[Listed records]:
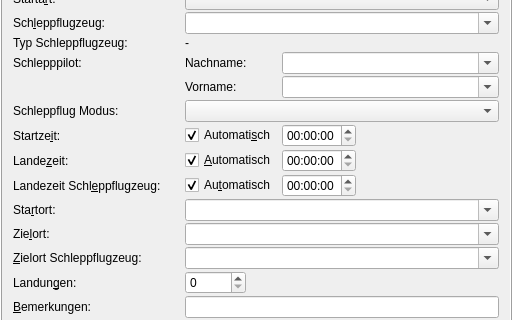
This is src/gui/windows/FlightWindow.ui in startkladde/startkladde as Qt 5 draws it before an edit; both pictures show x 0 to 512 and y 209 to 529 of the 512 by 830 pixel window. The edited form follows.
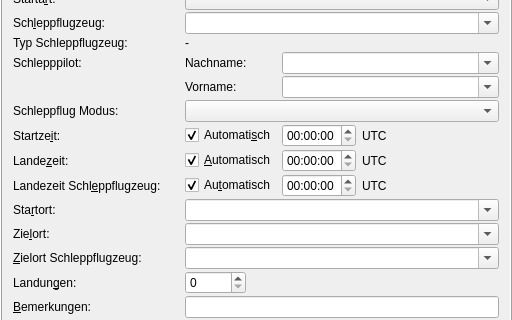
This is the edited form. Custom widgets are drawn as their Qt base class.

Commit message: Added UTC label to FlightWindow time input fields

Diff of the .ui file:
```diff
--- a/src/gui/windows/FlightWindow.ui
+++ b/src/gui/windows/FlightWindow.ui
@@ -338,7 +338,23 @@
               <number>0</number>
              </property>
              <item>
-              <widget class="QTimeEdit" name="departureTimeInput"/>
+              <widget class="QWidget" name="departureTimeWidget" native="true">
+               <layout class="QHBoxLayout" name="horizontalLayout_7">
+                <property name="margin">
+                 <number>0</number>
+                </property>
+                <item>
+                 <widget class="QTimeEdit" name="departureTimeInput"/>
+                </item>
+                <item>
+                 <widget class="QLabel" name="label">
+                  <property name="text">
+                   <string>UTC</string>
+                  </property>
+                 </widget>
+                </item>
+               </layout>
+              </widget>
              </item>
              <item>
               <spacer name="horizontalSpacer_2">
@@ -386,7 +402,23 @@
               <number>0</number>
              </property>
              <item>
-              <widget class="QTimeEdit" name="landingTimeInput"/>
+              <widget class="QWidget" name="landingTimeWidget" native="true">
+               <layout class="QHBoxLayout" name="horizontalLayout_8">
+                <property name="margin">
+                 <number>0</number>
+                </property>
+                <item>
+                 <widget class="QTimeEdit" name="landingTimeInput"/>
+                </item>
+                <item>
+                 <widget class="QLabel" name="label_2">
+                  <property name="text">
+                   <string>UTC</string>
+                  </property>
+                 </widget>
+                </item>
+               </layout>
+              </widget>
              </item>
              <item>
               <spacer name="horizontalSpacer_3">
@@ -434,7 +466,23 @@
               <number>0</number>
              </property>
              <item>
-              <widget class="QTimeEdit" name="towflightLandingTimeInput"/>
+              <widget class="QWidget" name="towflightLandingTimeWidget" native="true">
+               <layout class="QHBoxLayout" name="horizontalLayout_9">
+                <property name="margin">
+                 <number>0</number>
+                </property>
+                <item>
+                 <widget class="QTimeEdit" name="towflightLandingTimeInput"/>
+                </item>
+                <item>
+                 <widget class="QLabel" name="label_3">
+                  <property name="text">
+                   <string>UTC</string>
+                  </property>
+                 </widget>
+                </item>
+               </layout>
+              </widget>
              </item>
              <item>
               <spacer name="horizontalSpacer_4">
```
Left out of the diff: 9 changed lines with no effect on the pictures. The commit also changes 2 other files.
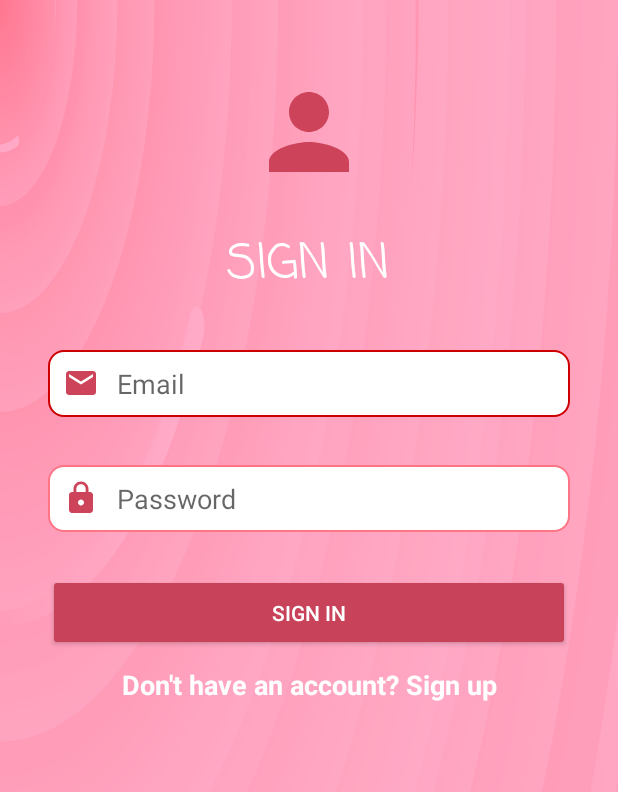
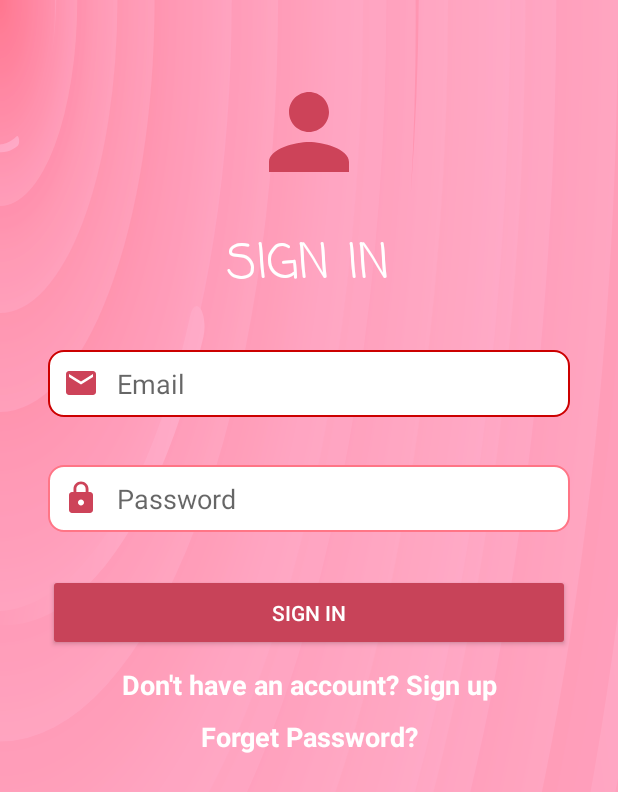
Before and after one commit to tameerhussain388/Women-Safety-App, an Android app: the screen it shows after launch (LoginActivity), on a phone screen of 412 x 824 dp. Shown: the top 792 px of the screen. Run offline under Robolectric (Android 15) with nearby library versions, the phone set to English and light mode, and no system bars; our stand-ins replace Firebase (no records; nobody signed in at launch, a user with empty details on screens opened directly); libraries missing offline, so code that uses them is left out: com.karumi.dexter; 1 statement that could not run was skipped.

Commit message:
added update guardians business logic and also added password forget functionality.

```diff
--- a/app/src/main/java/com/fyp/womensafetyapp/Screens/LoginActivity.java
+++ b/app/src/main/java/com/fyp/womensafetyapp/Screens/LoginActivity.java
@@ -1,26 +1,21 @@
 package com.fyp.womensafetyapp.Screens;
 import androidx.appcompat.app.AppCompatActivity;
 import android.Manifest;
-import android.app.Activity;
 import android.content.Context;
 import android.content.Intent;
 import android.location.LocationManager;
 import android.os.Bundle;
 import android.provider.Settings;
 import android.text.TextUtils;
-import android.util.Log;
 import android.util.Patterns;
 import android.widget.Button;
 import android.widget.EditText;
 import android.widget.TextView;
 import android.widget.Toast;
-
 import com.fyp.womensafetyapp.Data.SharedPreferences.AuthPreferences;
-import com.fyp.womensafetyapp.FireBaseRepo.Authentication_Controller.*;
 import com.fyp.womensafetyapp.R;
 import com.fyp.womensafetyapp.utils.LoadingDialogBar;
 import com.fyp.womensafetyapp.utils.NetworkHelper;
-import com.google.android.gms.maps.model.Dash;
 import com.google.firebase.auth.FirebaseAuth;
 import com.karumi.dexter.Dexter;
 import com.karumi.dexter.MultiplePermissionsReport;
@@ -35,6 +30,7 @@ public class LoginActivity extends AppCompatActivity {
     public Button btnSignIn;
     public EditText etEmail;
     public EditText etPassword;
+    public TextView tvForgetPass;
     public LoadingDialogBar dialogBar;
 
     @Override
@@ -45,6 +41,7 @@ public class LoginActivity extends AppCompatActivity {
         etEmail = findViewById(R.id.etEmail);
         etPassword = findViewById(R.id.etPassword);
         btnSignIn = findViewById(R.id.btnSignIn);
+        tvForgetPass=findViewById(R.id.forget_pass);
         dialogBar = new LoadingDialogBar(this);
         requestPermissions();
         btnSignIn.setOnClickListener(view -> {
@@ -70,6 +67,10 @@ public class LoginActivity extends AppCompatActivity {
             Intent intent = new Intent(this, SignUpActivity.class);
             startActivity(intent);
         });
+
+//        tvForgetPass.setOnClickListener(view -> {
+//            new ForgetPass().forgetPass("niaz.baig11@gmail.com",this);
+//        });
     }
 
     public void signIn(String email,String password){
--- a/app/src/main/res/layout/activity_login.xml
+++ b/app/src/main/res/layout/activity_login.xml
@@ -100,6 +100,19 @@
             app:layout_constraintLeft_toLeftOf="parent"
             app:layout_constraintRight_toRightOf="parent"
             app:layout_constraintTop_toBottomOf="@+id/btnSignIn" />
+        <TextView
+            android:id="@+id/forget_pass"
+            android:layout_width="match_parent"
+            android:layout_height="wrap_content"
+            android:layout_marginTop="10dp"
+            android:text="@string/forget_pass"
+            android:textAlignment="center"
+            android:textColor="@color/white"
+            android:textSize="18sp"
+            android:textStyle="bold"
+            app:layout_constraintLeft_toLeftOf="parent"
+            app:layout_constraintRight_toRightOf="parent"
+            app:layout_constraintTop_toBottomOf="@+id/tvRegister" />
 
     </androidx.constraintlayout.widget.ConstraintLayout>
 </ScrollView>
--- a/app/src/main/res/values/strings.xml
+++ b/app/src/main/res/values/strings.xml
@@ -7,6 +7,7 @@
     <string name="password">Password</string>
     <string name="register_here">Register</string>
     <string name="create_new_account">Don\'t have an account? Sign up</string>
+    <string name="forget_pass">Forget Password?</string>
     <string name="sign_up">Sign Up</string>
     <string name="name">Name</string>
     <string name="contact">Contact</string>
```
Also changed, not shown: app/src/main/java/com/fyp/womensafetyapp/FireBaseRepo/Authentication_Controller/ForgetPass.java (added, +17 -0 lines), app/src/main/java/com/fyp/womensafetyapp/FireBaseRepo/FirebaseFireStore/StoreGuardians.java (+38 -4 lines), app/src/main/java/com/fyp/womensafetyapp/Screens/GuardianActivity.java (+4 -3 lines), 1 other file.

[Task directions]: Scan the records above for the string "QTimeEdit", then report every line that contains it.

[Reply to the exercise]:
-              <widget class="QTimeEdit" name="departureTimeInput"/>
+                 <widget class="QTimeEdit" name="departureTimeInput"/>
-              <widget class="QTimeEdit" name="landingTimeInput"/>
+                 <widget class="QTimeEdit" name="landingTimeInput"/>
-              <widget class="QTimeEdit" name="towflightLandingTimeInput"/>
+                 <widget class="QTimeEdit" name="towflightLandingTimeInput"/>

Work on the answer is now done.